having moored up earlier, there was no time like the present to get on with some jobs. With us being moored up for a few days so that I can get some jobs done on the boat, it was time to set to work and the first thing to get my attention was the bow locker cover. The white paint had been cracking for a few months and the old paint was showing through, so I scrapped away all the loose paint and gave it a good old going over with a wire brush.
Then I rubbed it down.
First coat of primer/undercoat.
The hinges then got a coat of red undercoat. That was it for the day as I waited for the paint to dry.

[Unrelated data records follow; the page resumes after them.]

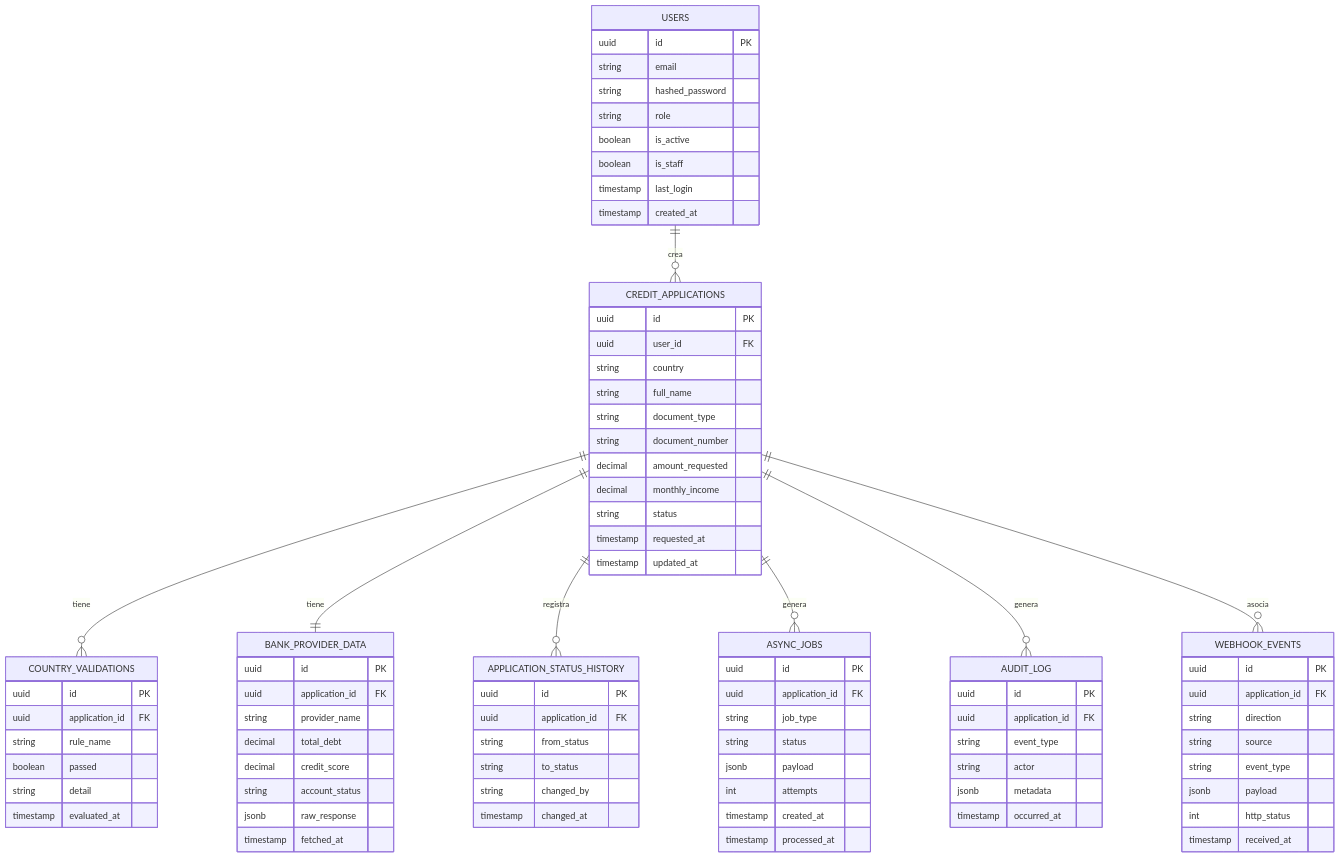
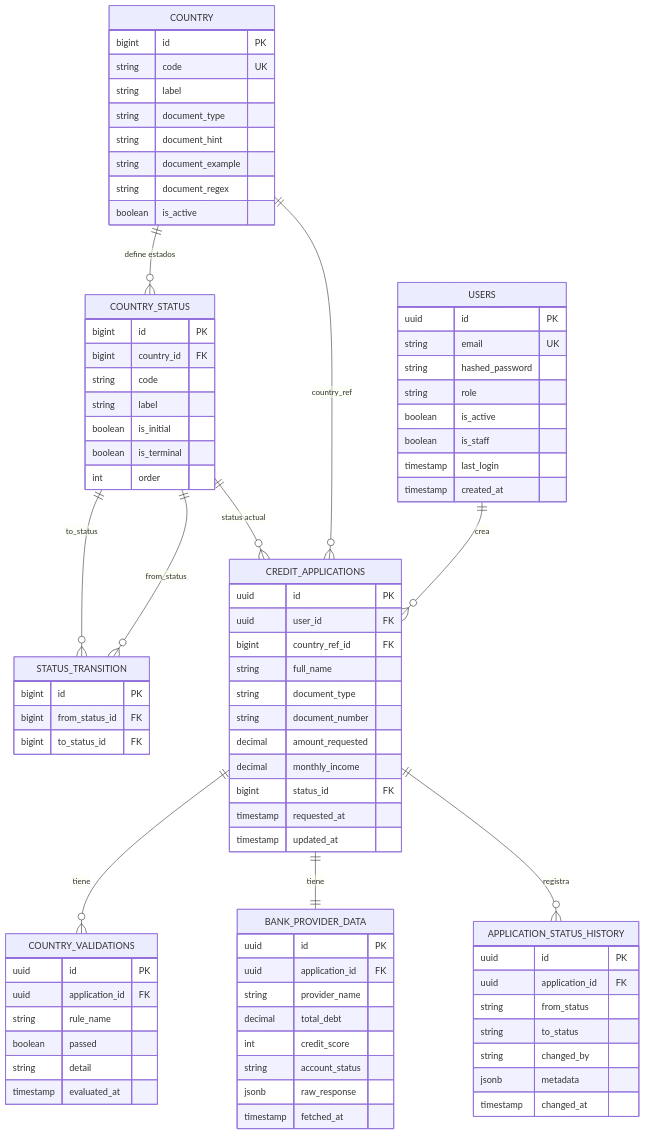
The diagram in docs/database/database.mmd (Branyoe/multi-country_fintech), drawn with Mermaid before and after one commit. The commit also changed 4 other files, not shown here.

First line of the commit message:
docs: refresh state-flow and database diagrams to match current schema

```diff
--- a/docs/database/database.mmd
+++ b/docs/database/database.mmd
@@ -1,94 +1,93 @@
 erDiagram
 
     USERS {
         uuid id PK
-        string email
+        string email UK
         string hashed_password
         string role
         boolean is_active
         boolean is_staff
         timestamp last_login
         timestamp created_at
     }
 
+    COUNTRY {
+        bigint id PK
+        string code UK
+        string label
+        string document_type
+        string document_hint
+        string document_example
+        string document_regex
+        boolean is_active
+    }
+
+    COUNTRY_STATUS {
+        bigint id PK
+        bigint country_id FK
+        string code
+        string label
+        boolean is_initial
+        boolean is_terminal
+        int order
+    }
+
+    STATUS_TRANSITION {
+        bigint id PK
+        bigint from_status_id FK
+        bigint to_status_id FK
+    }
+
     CREDIT_APPLICATIONS {
         uuid id PK
         uuid user_id FK
-        string country
+        bigint country_ref_id FK
         string full_name
         string document_type
         string document_number
         decimal amount_requested
         decimal monthly_income
-        string status
+        bigint status_id FK
         timestamp requested_at
         timestamp updated_at
     }
 
     COUNTRY_VALIDATIONS {
         uuid id PK
         uuid application_id FK
         string rule_name
         boolean passed
         string detail
         timestamp evaluated_at
     }
 
     BANK_PROVIDER_DATA {
         uuid id PK
         uuid application_id FK
         string provider_name
         decimal total_debt
-        decimal credit_score
+        int credit_score
         string account_status
         jsonb raw_response
         timestamp fetched_at
     }
 
     APPLICATION_STATUS_HISTORY {
         uuid id PK
         uuid application_id FK
         string from_status
         string to_status
         string changed_by
+        jsonb metadata
         timestamp changed_at
     }
 
-    ASYNC_JOBS {
-        uuid id PK
-        uuid application_id FK
-        string job_type
-        string status
-        jsonb payload
-        int attempts
-        timestamp created_at
-        timestamp processed_at
-    }
-
-    AUDIT_LOG {
-        uuid id PK
-        uuid application_id FK
-        string event_type
-        string actor
-        jsonb metadata
-        timestamp occurred_at
-    }
-
-    WEBHOOK_EVENTS {
-        uuid id PK
-        uuid application_id FK
-        string direction
-        string source
-        string event_type
-        jsonb payload
-        int http_status
-        timestamp received_at
-    }
-
     USERS ||--o{ CREDIT_APPLICATIONS : "crea"
+    COUNTRY ||--o{ COUNTRY_STATUS : "define estados"
+    COUNTRY_STATUS ||--o{ STATUS_TRANSITION : "from_status"
+    COUNTRY_STATUS ||--o{ STATUS_TRANSITION : "to_status"
+    COUNTRY ||--o{ CREDIT_APPLICATIONS : "country_ref"
+    COUNTRY_STATUS ||--o{ CREDIT_APPLICATIONS : "status actual"
     CREDIT_APPLICATIONS ||--o{ COUNTRY_VALIDATIONS : "tiene"
     CREDIT_APPLICATIONS ||--|| BANK_PROVIDER_DATA : "tiene"
     CREDIT_APPLICATIONS ||--o{ APPLICATION_STATUS_HISTORY : "registra"
-    CREDIT_APPLICATIONS ||--o{ ASYNC_JOBS : "genera"
-    CREDIT_APPLICATIONS ||--o{ AUDIT_LOG : "genera"
-    CREDIT_APPLICATIONS ||--o{ WEBHOOK_EVENTS : "asocia"
```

We were up a little earlier than of late in order to make a start on the boat jobs. First on the list for the day, was the stern fenders.
Keith and I then took our old stern fenders off, because they have seen better days. They have lasted 6 years so they have paid for themselves. Before doing any more work, I made us a coffee and got the chairs out, so we could relax for five minutes in the sunshine. There were plenty of boats on the move, so I was kind of glad we were stationary.
With the fenders off, I then got on with painting the first white gloss coat to the bow locker. By the time this was done it was time for some lunch, I made us some hotdogs and a coffee, which were enjoyed in the sunshine.
Lunch enjoyed it was back to work. With the stern clear, I got on with painting the blue and later in the day the red.
It is all looking lovely and fresh now. The bow locker cover was dry so I managed to get a coat of red gloss on the hinges and so now it is looking lovely.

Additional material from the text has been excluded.